## WHAT YOU WILL DO
Apart from the pictures, every line below needs to be reproduced verbatim.

## SOURCE MATERIAL
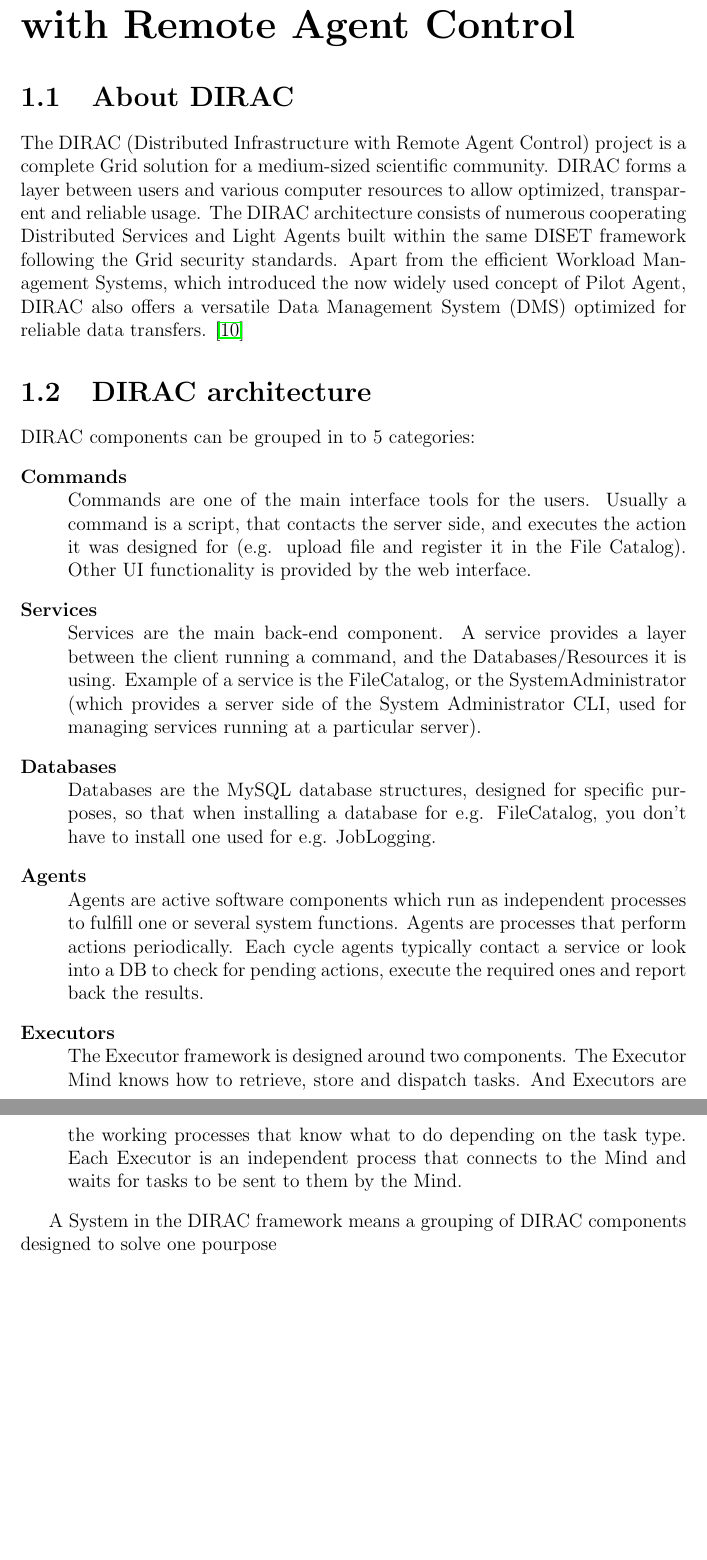
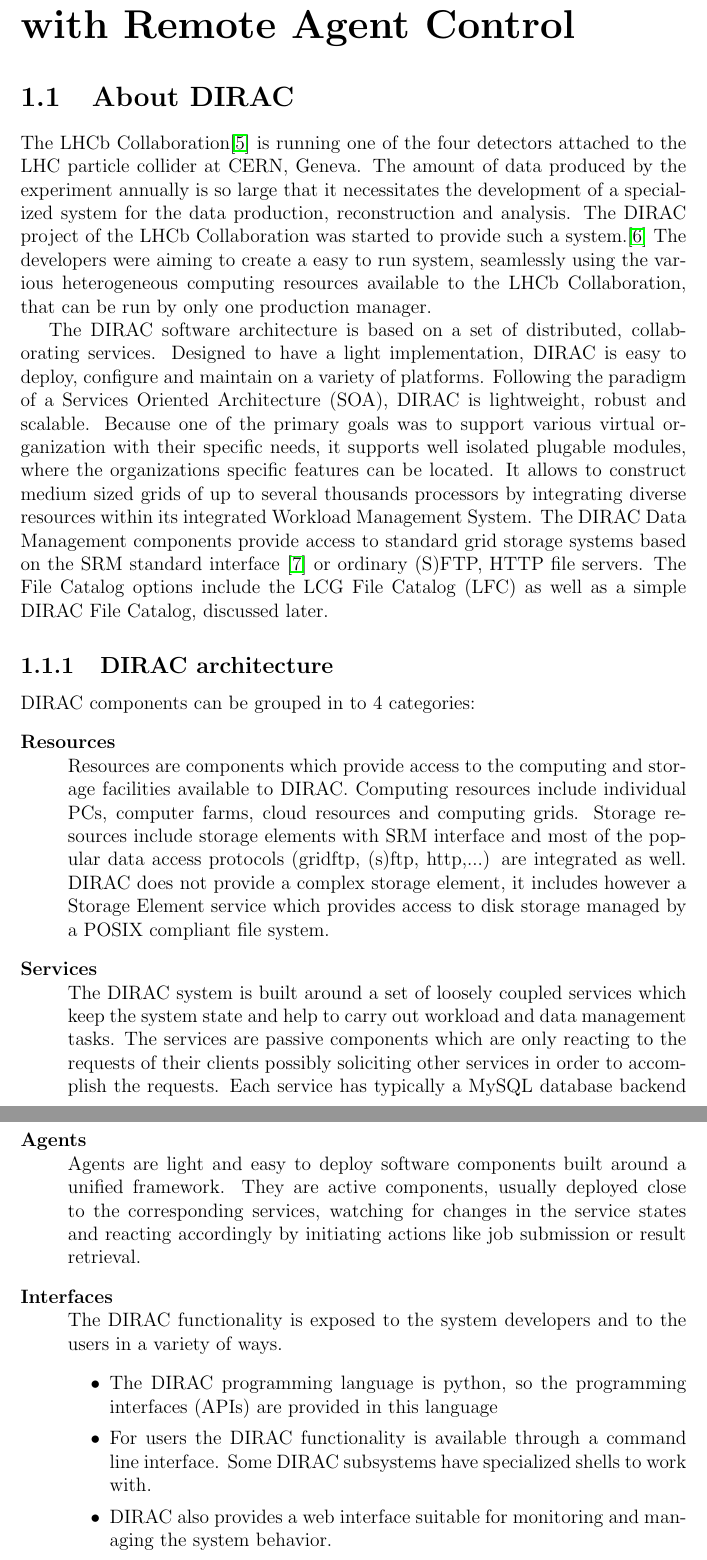
Before and after one commit to piratte/batchelors, a LaTeX thesis (thesis.tex, which reads chap1.tex): two parts of pages 8 and 9 of 17 before the commit and two parts of pages 8 and 9 of 19 after it, joined at a grey line, cut so that both start at the same text, the shorter picture padded with empty space. Compiled offline with pdfLaTeX.

Commit message:
added part of chapter1, updated chapter2

```diff
--- a/chap1.tex
+++ b/chap1.tex
@@ -1,44 +1,62 @@
 \chapter{The Distributed Infrastructure with Remote Agent Control}
 
 \section{About DIRAC}
-The DIRAC (Distributed Infrastructure with Remote Agent Control) project is a complete Grid solution for a
-medium-sized scientific community. DIRAC forms a layer between users and various computer resources
-to allow optimized, transparent and reliable usage. The DIRAC architecture consists of numerous
-cooperating Distributed Services and Light Agents built within the same DISET framework following
-the Grid security standards. Apart from the efficient Workload Management Systems, which introduced
-the now widely used concept of Pilot Agent, DIRAC also offers a versatile Data Management System (DMS)
-optimized for reliable data transfers. \cite{Dir2}
+The LHCb Collaboration\cite{LHCb} is running one of the four detectors attached to the LHC particle
+collider at CERN, Geneva. The amount of data produced by the experiment
+annually is so large that it necessitates the development of a specialized system for the data
+production, reconstruction and analysis. The DIRAC project of the LHCb Collaboration was started to
+provide such a system.\cite{Dir2} The developers were aiming to create a easy to run system, seamlessly using
+the various heterogeneous computing resources available to the LHCb Collaboration, that can be run by only one
+production manager.
 
-\section{DIRAC architecture}
-DIRAC components can be grouped in to 5 categories:
+The DIRAC software architecture is based on a set of distributed, collaborating services. Designed to have a
+light implementation, DIRAC is easy to deploy, configure and maintain on a variety of platforms. Following
+the paradigm of a Services Oriented Architecture (SOA), DIRAC is lightweight, robust and scalable. Because one
+of the primary goals was to support various virtual organization with their specific needs, it supports well
+isolated plugable modules, where the organizations specific features can be located. It allows to construct medium
+sized grids of up to several thousands processors by integrating diverse resources within its integrated Workload
+Management System. The DIRAC Data Management components provide access to standard grid storage systems based
+on the SRM standard interface \cite{SRM} or ordinary (S)FTP, HTTP file servers. The File Catalog options include the
+LCG File Catalog (LFC) as well as a simple DIRAC File Catalog, discussed later.
+
+\subsection{DIRAC architecture}
+DIRAC components can be grouped in to 4 categories:
 \begin{description}
 
-\item[Commands] \hfill \\
-Commands are one of the main interface tools for the users. Usually a command is a script, that contacts the server
-side, and executes the action it was designed for (e.g. upload file and register it in the File Catalog). Other UI
-functionality is provided by the web interface.
+\item[Resources] \hfill \\
+Resources are components which provide access to the computing and storage facilities available to
+DIRAC. Computing resources include individual PCs, computer farms, cloud resources and computing grids. Storage
+resources include storage elements with SRM interface and most of the popular data access protocols (gridftp,
+(s)ftp, http,...) are integrated as well. DIRAC does not provide a complex storage element, it includes however a
+Storage Element service which provides access to disk storage managed by a POSIX compliant file system.
 
 \item[Services] \hfill \\
-Services are the main back-end component. A service provides a layer between the client running a command, and the
-Databases/Resources it is using. Example of a service is the FileCatalog, or the SystemAdministrator (which provides
-a server side of the System Administrator CLI, used for managing services running at a particular server).
-
-\item[Databases] \hfill \\
-Databases are the MySQL database structures, designed for specific purposes, so that when installing a database for
-e.g. FileCatalog, you don't have to install one used for e.g. JobLogging.
+The DIRAC system is built around a set of loosely coupled services which keep the system state and
+help to carry out workload and data management tasks. The services are passive components which
+are only reacting to the requests of their clients possibly soliciting other services in order to
+accomplish the requests. Each service has typically a MySQL database backend to store the state
+information. The services accept incoming connections from various clients. These can be user interfaces,
+agents or running jobs.
 
 \item[Agents] \hfill \\
-Agents are active software components which run as independent processes to fulfill one or several system functions.
-Agents are processes that perform actions periodically. Each cycle agents typically contact a service or look into a
-DB to check for pending actions, execute the required ones and report back the results.
+Agents are light and easy to deploy software components built around a unified framework. They are active
+components, usually deployed close to the corresponding services, watching for changes in the service states and
+reacting accordingly by initiating actions like job submission or result retrieval.
 
-\item[Executors] \hfill \\
-The Executor framework is designed around two components. The Executor Mind knows how to retrieve, store and dispatch
-tasks. And Executors are the working processes that know what to do depending on the task type. Each Executor is an
-independent process that connects to the Mind and waits for tasks to be sent to them by the Mind.
+\item[Interfaces] \hfill \\
+The DIRAC functionality is exposed to the system developers and to the users in a variety of ways.
+	\begin{itemize}
+	\item The DIRAC programming language is python, so the programming interfaces (APIs) are provided in this
+		language
+	\item For users the DIRAC functionality is available through a command line interface. Some DIRAC subsystems
+		have specialized shells to work with.
+	\item DIRAC also provides a web interface suitable for monitoring and managing the system behavior.
+	\end{itemize}
+
 \end{description}
 
-A System in the DIRAC framework means a grouping of DIRAC components designed to solve one pourpose
+\subsection{Framework}
+\cite{DISET}
 
 \section{DIRAC Data Management System}
 
```
Also changed, not shown: bibliography.tex (+33 -13 lines), chap2.tex (+44 -28 lines), thesis.tex (+3 -3 lines), chap1.tex (1 more changed lines).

## REPLY
Before and after one commit to piratte/batchelors, a LaTeX thesis (thesis.tex, which reads chap1.tex): two parts of pages 8 and 9 of 17 before the commit and two parts of pages 8 and 9 of 19 after it, joined at a grey line, cut so that both start at the same text, the shorter picture padded with empty space. Compiled offline with pdfLaTeX.

Commit message:
added part of chapter1, updated chapter2

```diff
--- a/chap1.tex
+++ b/chap1.tex
@@ -1,44 +1,62 @@
 \chapter{The Distributed Infrastructure with Remote Agent Control}
 
 \section{About DIRAC}
-The DIRAC (Distributed Infrastructure with Remote Agent Control) project is a complete Grid solution for a
-medium-sized scientific community. DIRAC forms a layer between users and various computer resources
-to allow optimized, transparent and reliable usage. The DIRAC architecture consists of numerous
-cooperating Distributed Services and Light Agents built within the same DISET framework following
-the Grid security standards. Apart from the efficient Workload Management Systems, which introduced
-the now widely used concept of Pilot Agent, DIRAC also offers a versatile Data Management System (DMS)
-optimized for reliable data transfers. \cite{Dir2}
+The LHCb Collaboration\cite{LHCb} is running one of the four detectors attached to the LHC particle
+collider at CERN, Geneva. The amount of data produced by the experiment
+annually is so large that it necessitates the development of a specialized system for the data
+production, reconstruction and analysis. The DIRAC project of the LHCb Collaboration was started to
+provide such a system.\cite{Dir2} The developers were aiming to create a easy to run system, seamlessly using
+the various heterogeneous computing resources available to the LHCb Collaboration, that can be run by only one
+production manager.
 
-\section{DIRAC architecture}
-DIRAC components can be grouped in to 5 categories:
+The DIRAC software architecture is based on a set of distributed, collaborating services. Designed to have a
+light implementation, DIRAC is easy to deploy, configure and maintain on a variety of platforms. Following
+the paradigm of a Services Oriented Architecture (SOA), DIRAC is lightweight, robust and scalable. Because one
+of the primary goals was to support various virtual organization with their specific needs, it supports well
+isolated plugable modules, where the organizations specific features can be located. It allows to construct medium
+sized grids of up to several thousands processors by integrating diverse resources within its integrated Workload
+Management System. The DIRAC Data Management components provide access to standard grid storage systems based
+on the SRM standard interface \cite{SRM} or ordinary (S)FTP, HTTP file servers. The File Catalog options include the
+LCG File Catalog (LFC) as well as a simple DIRAC File Catalog, discussed later.
+
+\subsection{DIRAC architecture}
+DIRAC components can be grouped in to 4 categories:
 \begin{description}
 
-\item[Commands] \hfill \\
-Commands are one of the main interface tools for the users. Usually a command is a script, that contacts the server
-side, and executes the action it was designed for (e.g. upload file and register it in the File Catalog). Other UI
-functionality is provided by the web interface.
+\item[Resources] \hfill \\
+Resources are components which provide access to the computing and storage facilities available to
+DIRAC. Computing resources include individual PCs, computer farms, cloud resources and computing grids. Storage
+resources include storage elements with SRM interface and most of the popular data access protocols (gridftp,
+(s)ftp, http,...) are integrated as well. DIRAC does not provide a complex storage element, it includes however a
+Storage Element service which provides access to disk storage managed by a POSIX compliant file system.
 
 \item[Services] \hfill \\
-Services are the main back-end component. A service provides a layer between the client running a command, and the
-Databases/Resources it is using. Example of a service is the FileCatalog, or the SystemAdministrator (which provides
-a server side of the System Administrator CLI, used for managing services running at a particular server).
-
-\item[Databases] \hfill \\
-Databases are the MySQL database structures, designed for specific purposes, so that when installing a database for
-e.g. FileCatalog, you don't have to install one used for e.g. JobLogging.
+The DIRAC system is built around a set of loosely coupled services which keep the system state and
+help to carry out workload and data management tasks. The services are passive components which
+are only reacting to the requests of their clients possibly soliciting other services in order to
+accomplish the requests. Each service has typically a MySQL database backend to store the state
+information. The services accept incoming connections from various clients. These can be user interfaces,
+agents or running jobs.
 
 \item[Agents] \hfill \\
-Agents are active software components which run as independent processes to fulfill one or several system functions.
-Agents are processes that perform actions periodically. Each cycle agents typically contact a service or look into a
-DB to check for pending actions, execute the required ones and report back the results.
+Agents are light and easy to deploy software components built around a unified framework. They are active
+components, usually deployed close to the corresponding services, watching for changes in the service states and
+reacting accordingly by initiating actions like job submission or result retrieval.
 
-\item[Executors] \hfill \\
-The Executor framework is designed around two components. The Executor Mind knows how to retrieve, store and dispatch
-tasks. And Executors are the working processes that know what to do depending on the task type. Each Executor is an
-independent process that connects to the Mind and waits for tasks to be sent to them by the Mind.
+\item[Interfaces] \hfill \\
+The DIRAC functionality is exposed to the system developers and to the users in a variety of ways.
+	\begin{itemize}
+	\item The DIRAC programming language is python, so the programming interfaces (APIs) are provided in this
+		language
+	\item For users the DIRAC functionality is available through a command line interface. Some DIRAC subsystems
+		have specialized shells to work with.
+	\item DIRAC also provides a web interface suitable for monitoring and managing the system behavior.
+	\end{itemize}
+
 \end{description}
 
-A System in the DIRAC framework means a grouping of DIRAC components designed to solve one pourpose
+\subsection{Framework}
+\cite{DISET}
 
 \section{DIRAC Data Management System}
 
```
Also changed, not shown: bibliography.tex (+33 -13 lines), chap2.tex (+44 -28 lines), thesis.tex (+3 -3 lines), chap1.tex (1 more changed lines).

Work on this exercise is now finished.